Exercise requirements:
Would you count the lines in the material below that include the string "parts"? Only the number is needed.

Supplied records:
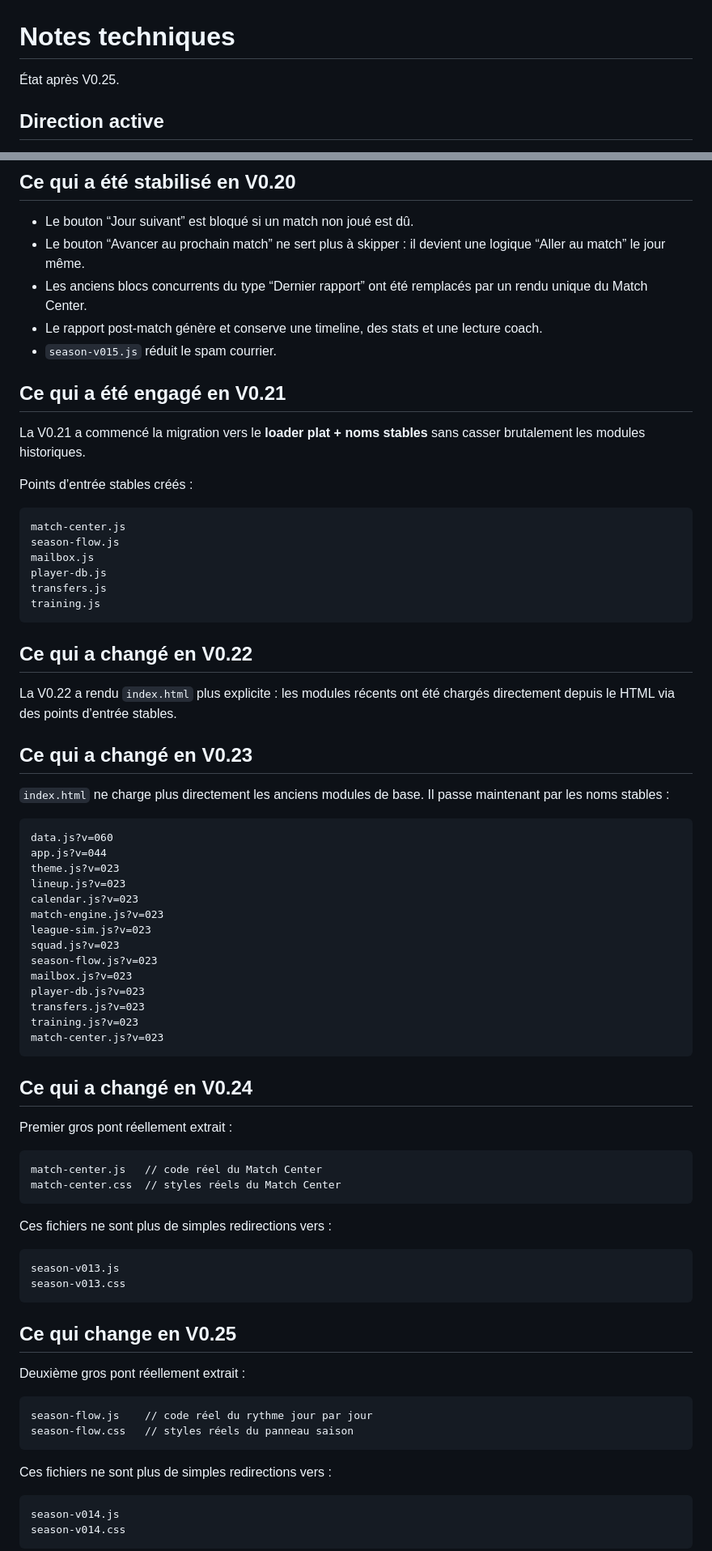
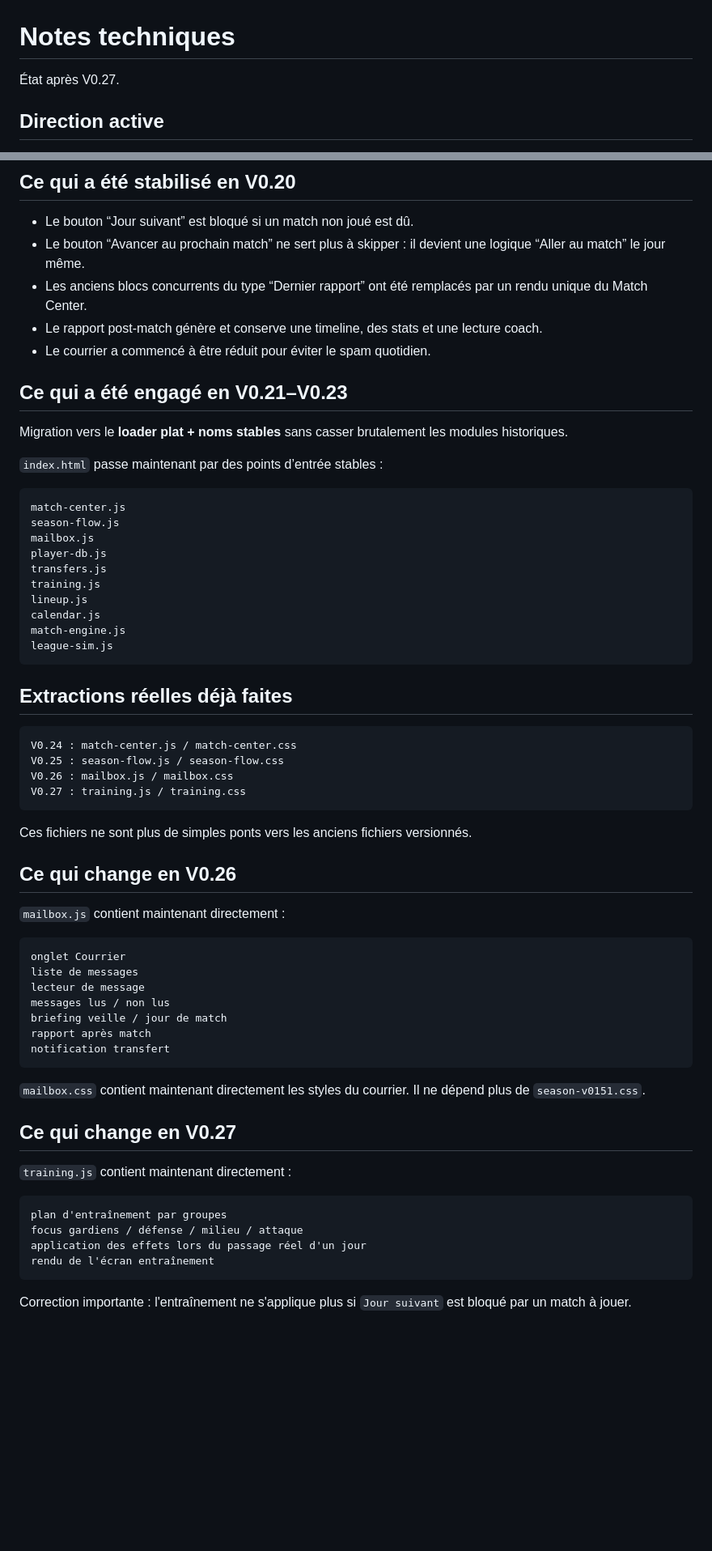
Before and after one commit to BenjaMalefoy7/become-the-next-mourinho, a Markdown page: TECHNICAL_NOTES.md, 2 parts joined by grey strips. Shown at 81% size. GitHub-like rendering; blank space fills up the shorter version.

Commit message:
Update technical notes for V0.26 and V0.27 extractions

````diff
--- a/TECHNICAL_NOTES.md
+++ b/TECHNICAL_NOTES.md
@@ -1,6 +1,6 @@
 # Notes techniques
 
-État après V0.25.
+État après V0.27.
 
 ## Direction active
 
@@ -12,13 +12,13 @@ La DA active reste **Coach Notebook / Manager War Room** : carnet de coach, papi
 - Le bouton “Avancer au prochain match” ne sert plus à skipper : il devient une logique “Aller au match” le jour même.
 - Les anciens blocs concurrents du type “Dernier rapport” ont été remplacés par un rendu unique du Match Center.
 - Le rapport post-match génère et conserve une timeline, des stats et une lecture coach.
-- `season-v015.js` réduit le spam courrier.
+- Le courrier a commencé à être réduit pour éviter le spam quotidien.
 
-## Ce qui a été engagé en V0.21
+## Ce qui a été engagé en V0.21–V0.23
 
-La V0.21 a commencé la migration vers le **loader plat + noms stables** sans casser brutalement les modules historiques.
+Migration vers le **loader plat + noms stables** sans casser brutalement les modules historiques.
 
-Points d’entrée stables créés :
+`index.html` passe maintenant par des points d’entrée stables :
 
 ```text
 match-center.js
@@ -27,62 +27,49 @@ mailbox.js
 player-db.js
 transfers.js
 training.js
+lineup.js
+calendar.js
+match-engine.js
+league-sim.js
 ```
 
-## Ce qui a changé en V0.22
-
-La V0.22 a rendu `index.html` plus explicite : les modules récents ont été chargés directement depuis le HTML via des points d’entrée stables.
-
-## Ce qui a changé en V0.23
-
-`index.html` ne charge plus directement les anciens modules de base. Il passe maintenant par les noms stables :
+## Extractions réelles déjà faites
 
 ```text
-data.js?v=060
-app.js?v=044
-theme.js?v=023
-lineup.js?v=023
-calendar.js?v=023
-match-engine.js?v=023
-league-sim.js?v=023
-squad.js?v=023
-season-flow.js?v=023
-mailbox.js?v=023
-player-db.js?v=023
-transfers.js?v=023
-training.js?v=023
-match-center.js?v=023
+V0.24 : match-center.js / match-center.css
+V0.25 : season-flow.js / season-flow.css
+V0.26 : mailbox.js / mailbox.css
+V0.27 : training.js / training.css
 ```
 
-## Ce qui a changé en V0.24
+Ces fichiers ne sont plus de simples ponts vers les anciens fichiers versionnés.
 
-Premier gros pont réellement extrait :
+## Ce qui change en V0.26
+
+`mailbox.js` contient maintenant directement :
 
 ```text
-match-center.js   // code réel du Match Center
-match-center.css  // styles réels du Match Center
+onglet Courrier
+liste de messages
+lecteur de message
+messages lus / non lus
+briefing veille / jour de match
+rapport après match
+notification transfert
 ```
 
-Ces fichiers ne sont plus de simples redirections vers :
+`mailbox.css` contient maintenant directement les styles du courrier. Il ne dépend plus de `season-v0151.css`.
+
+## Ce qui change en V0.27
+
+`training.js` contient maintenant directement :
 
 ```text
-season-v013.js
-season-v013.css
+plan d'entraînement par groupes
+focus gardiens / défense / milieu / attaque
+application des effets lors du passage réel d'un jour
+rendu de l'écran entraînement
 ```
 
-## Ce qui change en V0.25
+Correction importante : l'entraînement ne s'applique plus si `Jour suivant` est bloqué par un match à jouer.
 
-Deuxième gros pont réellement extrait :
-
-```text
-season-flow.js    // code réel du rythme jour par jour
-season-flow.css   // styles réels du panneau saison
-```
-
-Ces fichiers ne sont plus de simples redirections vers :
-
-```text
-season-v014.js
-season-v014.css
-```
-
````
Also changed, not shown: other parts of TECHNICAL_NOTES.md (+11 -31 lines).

Task result:
2